■ Aim of the task
Where does the string "information" appear in the material? Copy each line that holds it.

┏━━

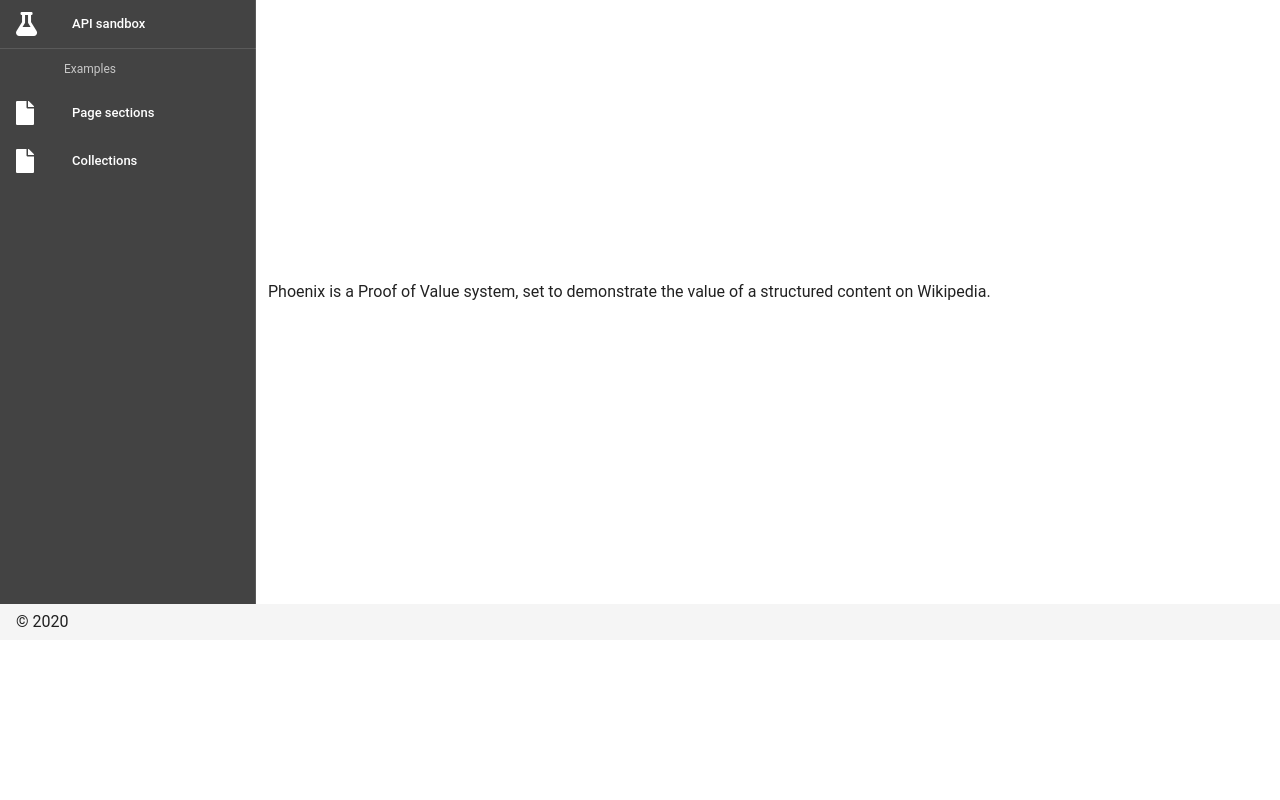
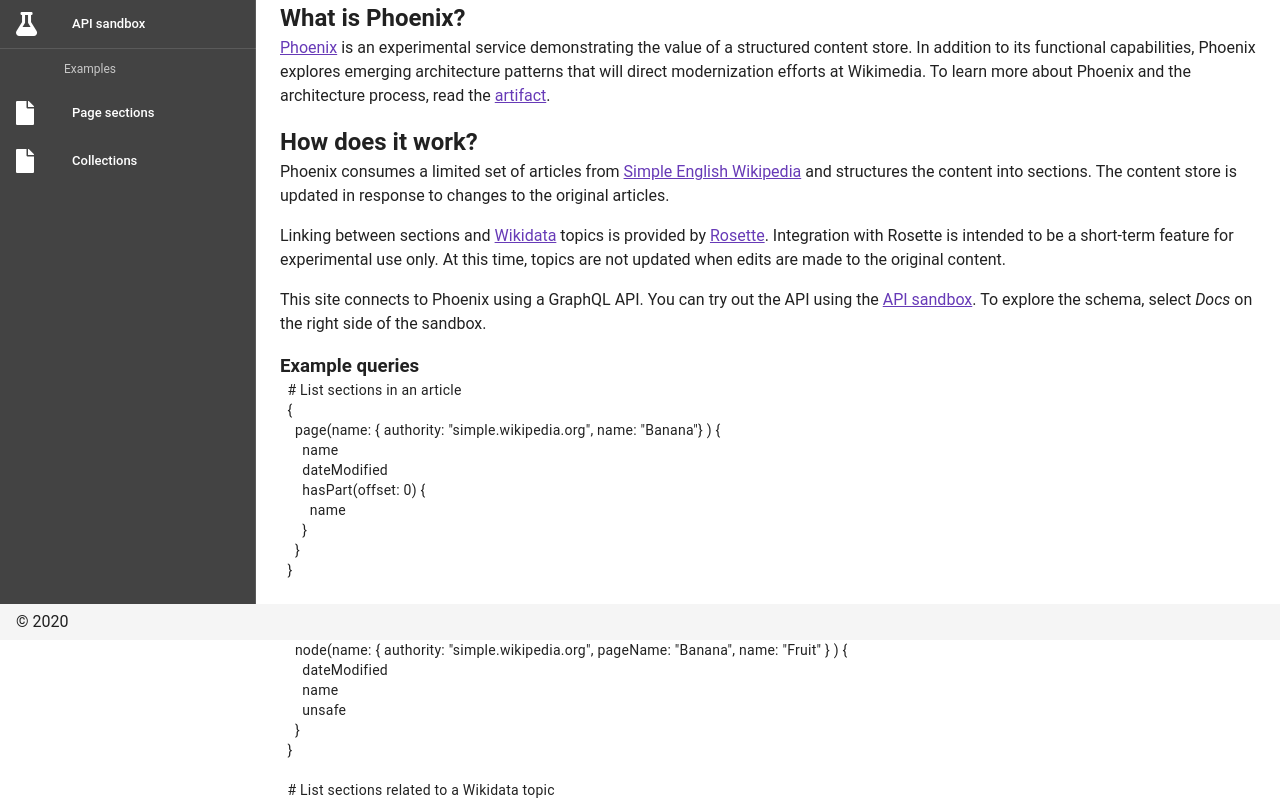
Before and after one commit to wikimedia/phoenix, a Vue app in the folder demo/: page /about in a window 1280 px wide. Shown: the part 160-960 px from the top of the page. Before the commit the page ends 800 px from the top, so only its background shows below. Built offline with nearby package versions, Linux system fonts and the light colour scheme; a small style sheet from the web is missing; what vue-masonry-css would draw is missing.

Commit message:
Add intro content

```diff
--- a/demo/src/views/About.vue
+++ b/demo/src/views/About.vue
@@ -1,17 +1,70 @@
 <template>
   <div class="about">
-    <h1 class="text-center">What is Phoenix?</h1>
-    <p>
-      <v-img
-        contain
-        alt="Vue logo"
-        src="../assets/phoenix.png"
-        max-height="300px"
-      />
-    </p>
-    <p>
-      Phoenix is a Proof of Value system, set to demonstrate the value of a
-      structured content on Wikipedia.
-    </p>
+    <v-container>
+      <h1>About Phoenix</h1>
+      <br>
+      <h2>What is Phoenix?</h2>
+      <p>
+        <a href="https://github.com/wikimedia/phoenix" target="_blank">Phoenix</a> is an experimental service
+        demonstrating the value of a structured content store. In addition to its functional capabilities,
+        Phoenix explores emerging architecture patterns that will direct modernization efforts at Wikimedia.
+        To learn more about Phoenix and the architecture process, read the
+        <a href="https://github.com/wikimedia/phoenix/blob/master/docs/artifact.md" target="_blank">artifact</a>.
+      </p>
+      <h2>How does it work?</h2>
+      <p>
+        Phoenix consumes a limited set of articles from
+        <a href="https://simple.wikipedia.org" target="_blank">Simple English Wikipedia</a>
+        and structures the content into sections. The content store is updated in response to changes to the
+        original articles.
+      </p>
+      <p>
+        Linking between sections and <a href="https://www.wikidata.org" target="_blank">Wikidata</a> topics
+        is provided by <a href="https://www.rosette.com/" target="_blank">Rosette</a>. Integration with Rosette
+        is intended to be a short-term feature for experimental use only. At this time, topics are not updated
+        when edits are made to the original content.
+      </p>
+      <p>
+        This site connects to Phoenix using a GraphQL API. You can try out the API using the
+        <a href="/sandbox">API sandbox</a>. To explore the schema, select <i>Docs</i> on the
+        right side of the sandbox.
+      </p>
+      <h3>Example queries</h3>
+      <pre
+        class="body-2"
+      >
+  # List sections in an article
+  {
+    page(name: { authority: "simple.wikipedia.org", name: "Banana"} ) {
+      name
+      dateModified
+      hasPart(offset: 0) {
+        name
+      }
+    }
+  }
+
+  # Request a specific section by name
+  {
+    node(name: { authority: "simple.wikipedia.org", pageName: "Banana", name: "Fruit" } ) {
+      dateModified
+      name
+      unsafe
+    }
+  }
+
+  # List sections related to a Wikidata topic
+  {
+    nodes(relatedTo: "Q503") {
+      name
+      isPartOf
+      keywords {
+        id
+        salience
+      }
+    }
+  }
+      </pre>
+    </v-container>
   </div>
 </template>
--- a/demo/src/views/Home.vue
+++ b/demo/src/views/Home.vue
@@ -1,7 +1,57 @@
 <template>
   <div class="home">
-    <v-img contain alt="Phoenix image" src="../assets/phoenix.png" max-height="300px" />
+    <v-img contain alt="Phoenix image" src="../assets/phoenix.png" max-height="150px" />
     <h1 class="text-center">Welcome to Phoenix</h1>
+    <p class="font-italic text-center">
+      Exploring emerging patterns for building systems that manage and distribute content
+    </p>
+    <v-container>
+      <p>
+        <a href="https://github.com/wikimedia/phoenix" target="_blank">Phoenix</a> is an experimental
+        service that consumes and structures Wikimedia content. It demonstrates how the information on
+        a wiki page can be stored as a set of parts. By associating parts with relevant topics, we can
+        create relationships between pieces of knowledge across traditional page boundaries. This site
+        lets you explore these relationships using content from
+        <a href="https://simple.wikipedia.org" target="_blank">Simple English Wikipedia</a>
+        and topics from <a href="https://www.wikidata.org" target="_blank">Wikidata</a>.
+      </p>
+      <b>
+        Phoenix is intended for experimental purposes only. It is not a prototype or a production-ready system.
+        The API used in this demo should be considered unstable and may change without notice.
+      </b>
+      <br><br>
+      <v-row>
+        <v-card>
+          <v-card-title>Get only the information you need</v-card-title>
+          <v-card-text>
+            Fetch just the part of a page that you need, without having to request the entire page.
+          </v-card-text>
+          <v-card-actions>
+            <v-btn
+              href="/fetchbyname"
+              text
+            >
+              Try it out
+            </v-btn>
+          </v-card-actions>
+        </v-card>
+        <v-spacer></v-spacer>
+        <v-card>
+          <v-card-title>Explore collections by topic</v-card-title>
+          <v-card-text>
+            Make connections across pages by searching for sections related to Wikidata items.
+          </v-card-text>
+          <v-card-actions>
+            <v-btn
+              href="/fetchbykeyword"
+              text
+            >
+              Try it out
+            </v-btn>
+          </v-card-actions>
+        </v-card>
+      </v-row>
+    </v-container>
   </div>
 </template>
 
```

┗━━

■ Exercise solution
+        service that consumes and structures Wikimedia content. It demonstrates how the information on
+          <v-card-title>Get only the information you need</v-card-title>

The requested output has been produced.